“Huron Hospital has given a diverse group of physicians, nurses and employees the opportunity to do great things, and what we’ve accomplished for a socioeconomically challenged patient population will be carried on,” Dr. Kious said. “The dedication of our people has never wavered, but we can no longer stand up against external forces that will begin to challenge our ability to provide quality care.”

Some of the key factors that led to the board’s decision:

  • Only 17 percent of patients from Huron Hospital’s primary market went to Huron for key inpatient services, including heart care, oncology and pulmonology, in the first half of 2010. The vast majority of patients (83 percent) are already choosing other hospitals, with the largest number (35 percent) going elsewhere in the Cleveland Clinic health system.

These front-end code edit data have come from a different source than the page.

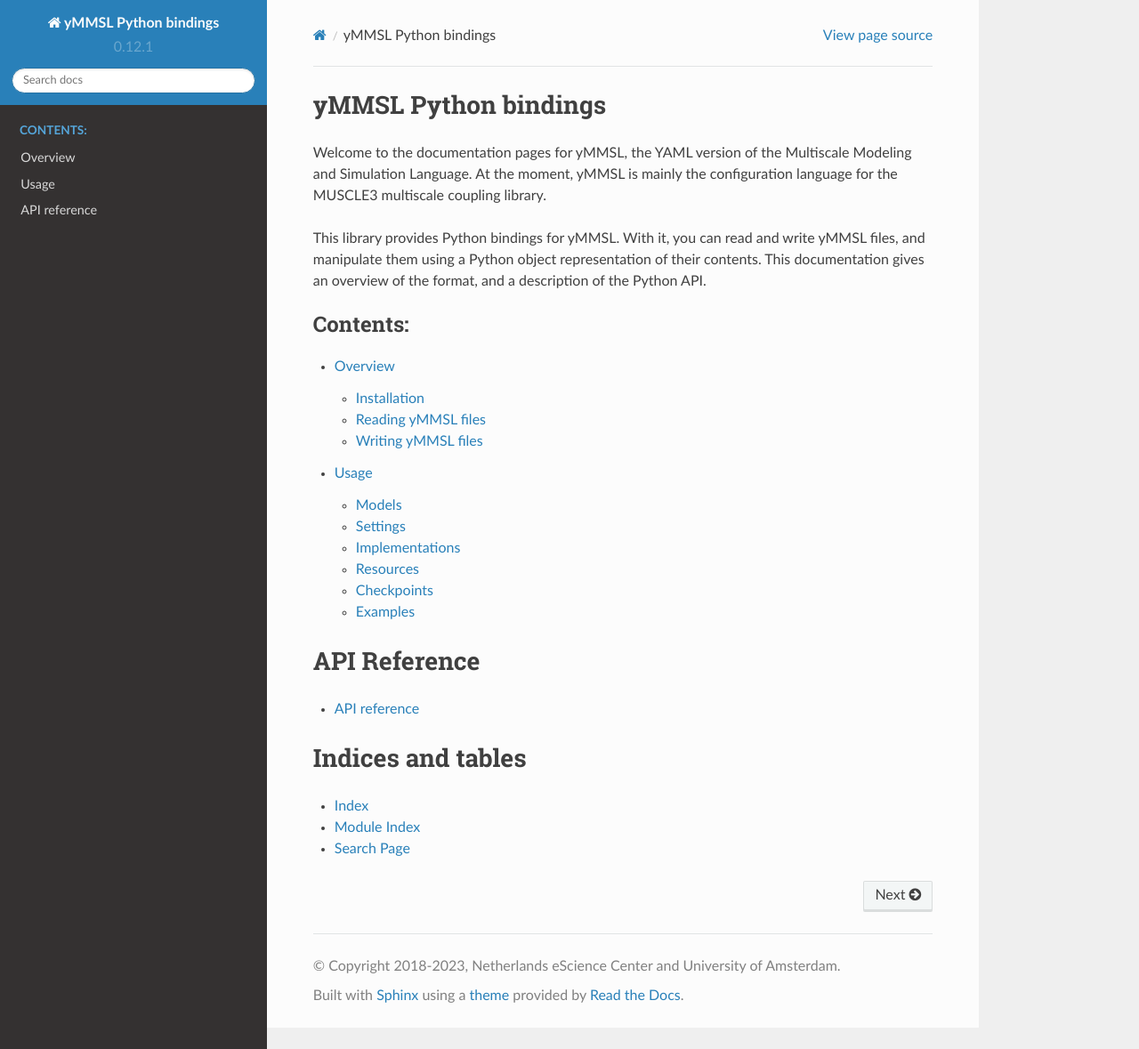
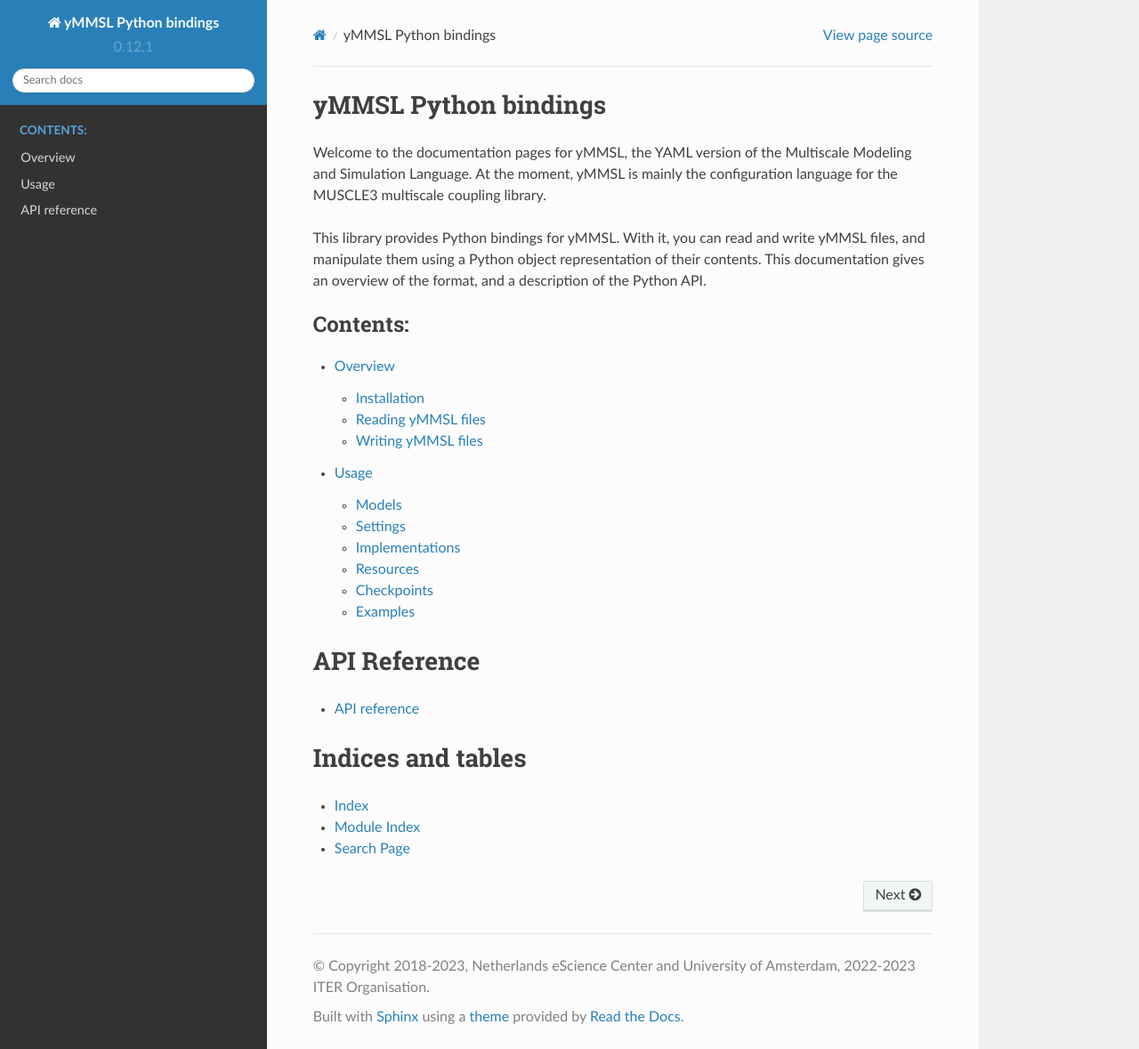
Before and after one commit to multiscale/ymmsl-python, a Sphinx documentation site: the page built from docs/index.rst, in a window 1280 px wide and 1179 px high. Shown: the whole window at 89% size. Built offline with Sphinx 7.4.7 and the Read the Docs theme 2.0.0, drawn with Linux system fonts in a browser that asks for light colours.

Commit message:
Update documentation copyright information

```diff
--- a/docs/conf.py
+++ b/docs/conf.py
@@ -53,7 +53,7 @@
 
 # General information about the project.
 project = u'yMMSL Python bindings'
-copyright = u'2018-2023, Netherlands eScience Center and University of Amsterdam'
+copyright = u'2018-2023, Netherlands eScience Center and University of Amsterdam, 2022-2023 ITER Organisation'
 author = u'Lourens Veen'
 
 # The version info for the project you're documenting, acts as replacement for
```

Further, only 38 percent of East Cleveland patients use Huron Hospital for inpatient services. Declining patient volume creates potential challenges to maintaining quality and patient safety.
  • There’s been a 10 percent decrease in discharges since 2003, and a 16 percent decrease in surgical procedures. Huron Hospital currently has less than 100 patients a day and less than 60 percent of the 185 staffed beds are occupied. The decline has accelerated this year with some units closed temporarily; on some days the hospital has held as few as 47 inpatients.
  • The population in East Cleveland has declined 34 percent (from 27,217 to 17,843 residents) since 2000, according to the 2010 U.S. Census.
  • Huron Hospital’s facilities are aging and have required extensive resources over the years. The hospital has sustained continued financial losses and Cleveland Clinic anticipates losses at the new facility, as well.

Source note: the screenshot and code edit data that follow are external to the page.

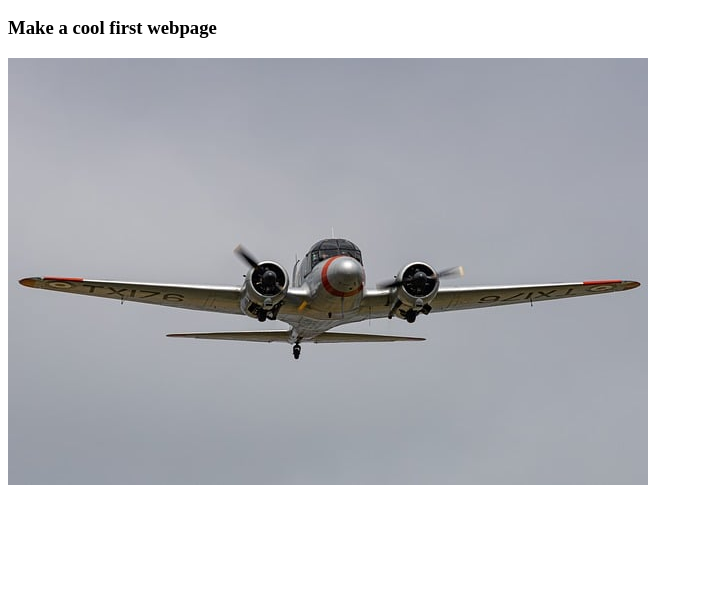
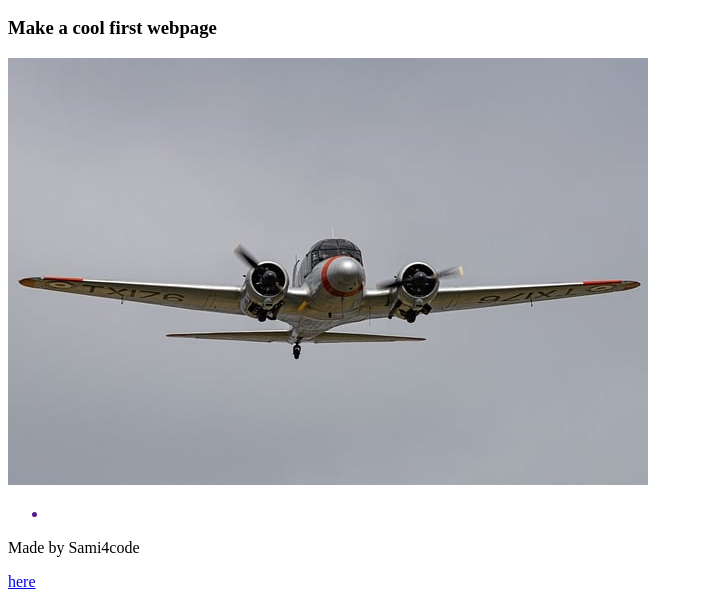
Before and after one commit to Sami4code/alx_tools, a plain HTML site: page html_basic/index.html in a window 1280 px wide. Shown: the part 246-845 px from the top of the page, without its empty margins (0-703 px from the left). Before the commit the page ends 800 px from the top, so only its background shows below. Drawn offline with Linux system fonts and the light colour scheme.

Commit message:
header, main and footer elements added

```diff
--- a/html_basic/index.html
+++ b/html_basic/index.html
@@ -16,5 +16,17 @@
     <a href="https://www.flyairpeace.com/">
         <img src="image.jpg" alt="Airplane Interior">
     </a>
+    <header>
+        <a href="">
+            <ul>
+            <li></li>
+        </ul>
+        </a>
+    </header>
+    <main></main>
+    <footer>
+        <p>Made by Sami4code</p>
+        <a href="https://www.flyairpeace.com/" target="_blank">here</a>
+    </footer>
 </body>
 </html>
```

Cleveland Clinic officials plan to reach out to City of East Cleveland officials in the near future to discuss transitional issues and to determine the future use of the property.

Cleveland's Huron Road Hospital was founded in 1856 and incorporated in 1874. It became a founding member of the Meridia Health System in 1984. In 1997, the Meridia Health System became part of the Cleveland Clinic health system.

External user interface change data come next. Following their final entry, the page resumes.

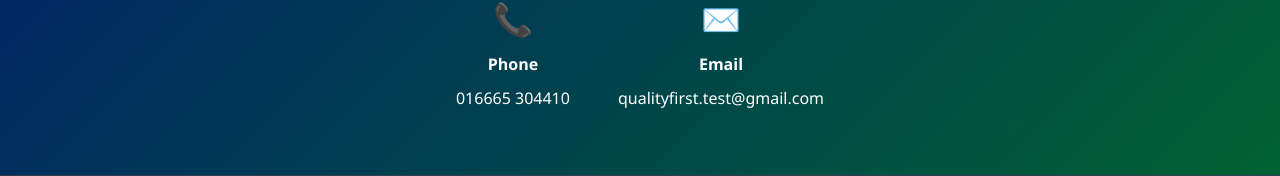
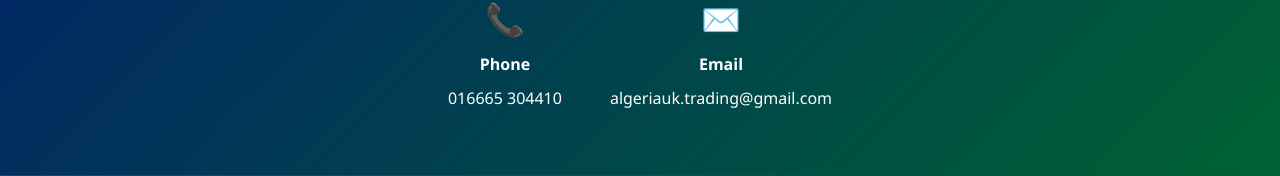
Before and after one commit to younes478/qualityfirst-website, a React (Create React App) app: page / in a window 1280 px wide. Shown: the part 4185-4361 px from the top of the page. Built offline with nearby package versions, Linux system fonts and the light colour scheme.

Commit message:
Added SEO meta tags for better Google visibility

```diff
--- a/src/App.js
+++ b/src/App.js
@@ -397,7 +397,7 @@ Les partenariats réussis mélangent l'efficacité britannique avec la construct
             <div className="contact-item">
               <div className="contact-icon">✉️</div>
               <strong>{t('email')}</strong>
-              <span>qualityfirst.test@gmail.com</span>
+              <span>algeriauk.trading@gmail.com</span>
             </div>
           </div>
         </div>
```
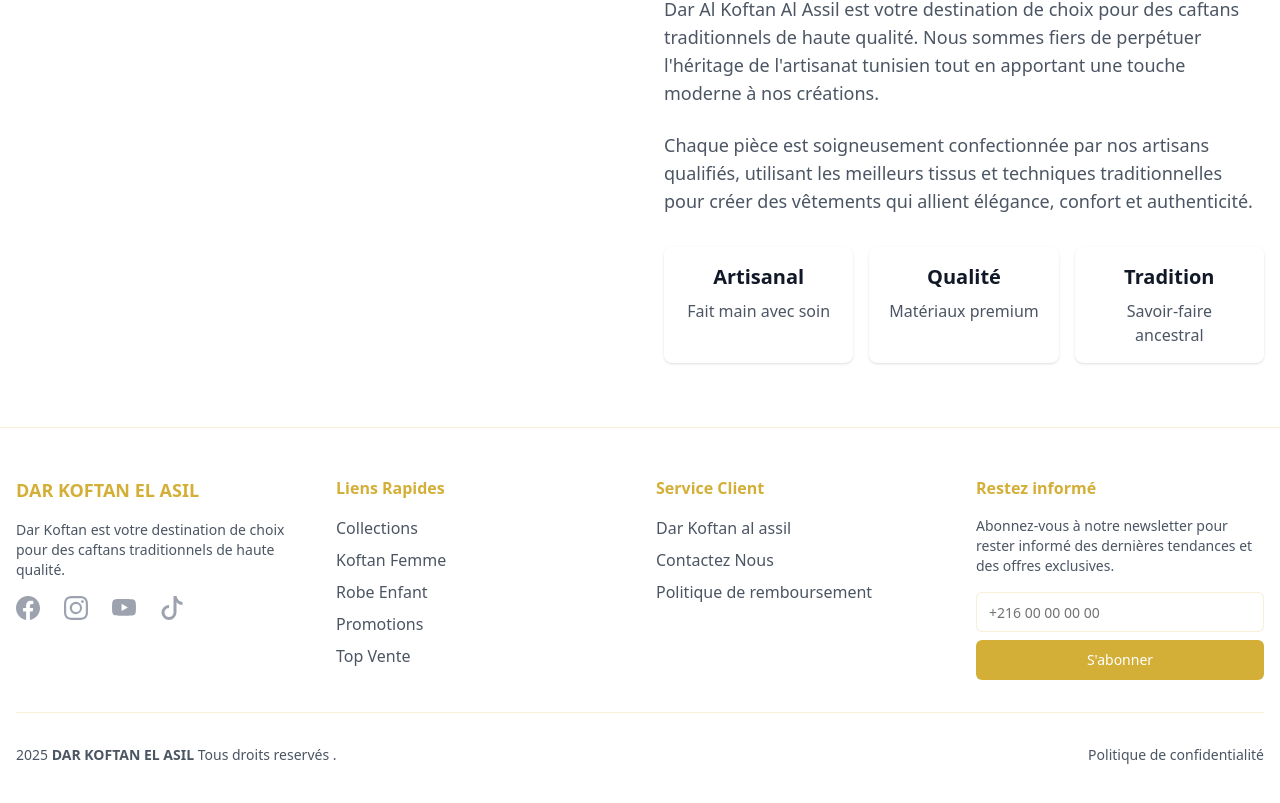
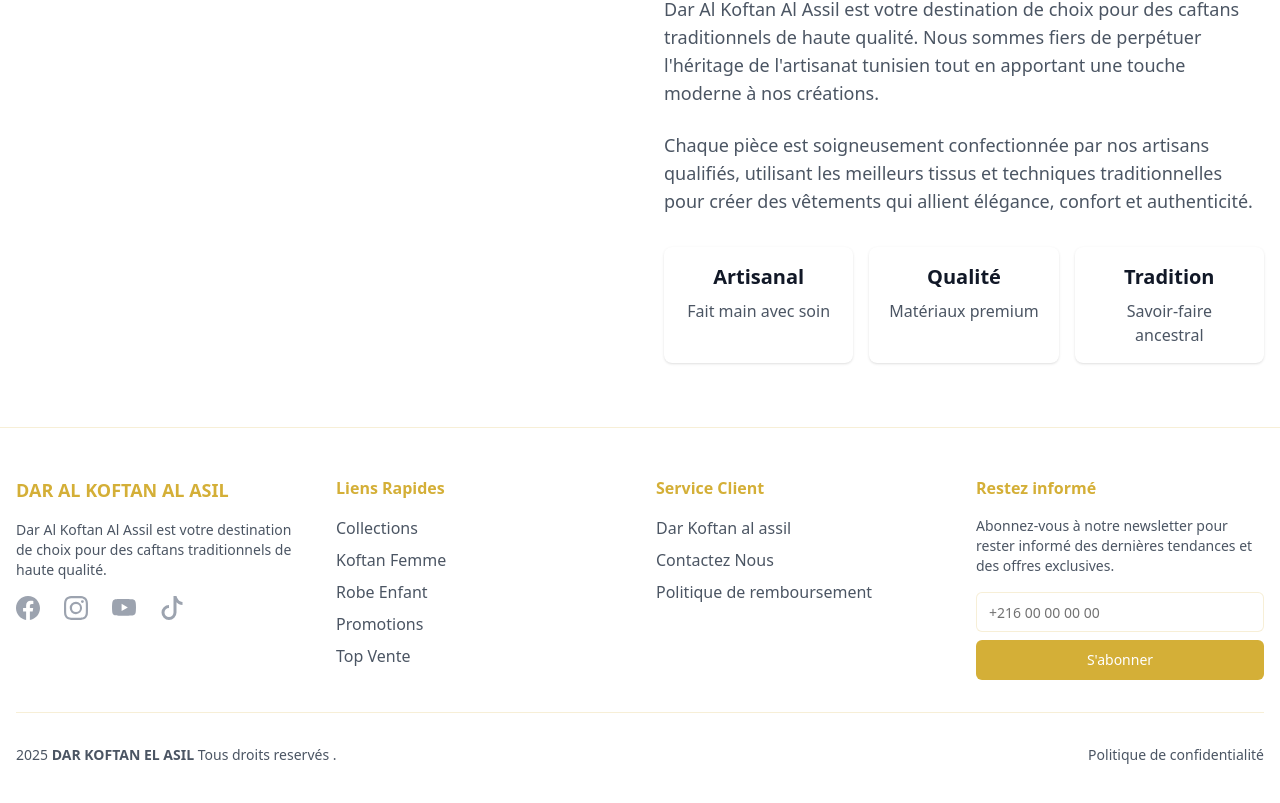
Before and after one commit to taha-yassine-romdhane/dhafer-web-site, a Next.js app: page / in a window 1280 px wide. Shown: the part 1314-2117 px from the top of the page. Built offline with nearby package versions, Linux system fonts and the light colour scheme; no server answers; the database is empty.

Commit message:
add final updates about the collection button and contact mail

```diff
--- a/components/footer.tsx
+++ b/components/footer.tsx
@@ -79,9 +79,9 @@ export function Footer() {
         <div className="grid grid-cols-1 md:grid-cols-4 gap-8 mb-8">
           {/* Brand Section */}
           <div className="space-y-4">
-            <h3 className="text-lg font-bold text-[#D4AF37]">DAR KOFTAN EL ASIL</h3>
+            <h3 className="text-lg font-bold text-[#D4AF37]">DAR AL KOFTAN AL ASIL</h3>
             <p className="text-sm text-gray-600">
-              Dar Koftan est votre destination de choix pour des caftans traditionnels de haute qualité.
+              Dar Al Koftan Al Assil est votre destination de choix pour des caftans traditionnels de haute qualité.
             </p>
             {/* Social Links */}
             <div className="flex space-x-6">
```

Among its many accomplishments, Huron Hospital was the first community hospital in the Cleveland Clinic health system to fully implement electronic medical records. Huron Hospital has been recognized by the U.S. Department of Health and Human Services for success in saving lives by increasing organ donation rates.

Cleveland Clinic is Northeast Ohio’s largest employer supporting more than 58,000 households. It’s the second largest employer in the state, supporting more than 81,000 direct and indirect jobs in Ohio in 2009, generating more than $3.9 billion in total earnings.

Cleveland Clinic spurred nearly $10.5 billion of the total economic activity in Ohio in 2009. Its community benefit contribution in 2010 totaled $537.4 million, including $149.8 million in charity care.

Huron Hospital patients can get more information at 216-761-2955. Information also is available at www.huronhospital.org.

About Cleveland Clinic

Cleveland Clinic is a nonprofit multispecialty academic medical center that integrates clinical and hospital care with research and education. It was founded in 1921 by four renowned physicians with a vision of providing outstanding patient care based upon the principles of cooperation, compassion and innovation. Cleveland Clinic has pioneered many medical breakthroughs, including coronary artery bypass surgery and the first face transplant in the United States. U.S.News & World Report consistently names Cleveland Clinic as one of the nation’s best hospitals in its annual “America’s Best Hospitals” survey. About 2,800 full-time salaried physicians and researchers and 11,000 nurses represent 120 medical specialties and subspecialties. Cleveland Clinic health system includes a main campus near downtown Cleveland, nine community hospitals and 15 Family Health Centers in Northeast Ohio, Cleveland Clinic Florida, the Lou Ruvo Center for Brain Health in Las Vegas, Cleveland Clinic Canada, and opening in 2013, Cleveland Clinic Abu Dhabi. In 2010, there were 4 million visits throughout the Cleveland Clinic health system and 155,000 hospital admissions. Patients came for treatment from every state and from more than 100 countries.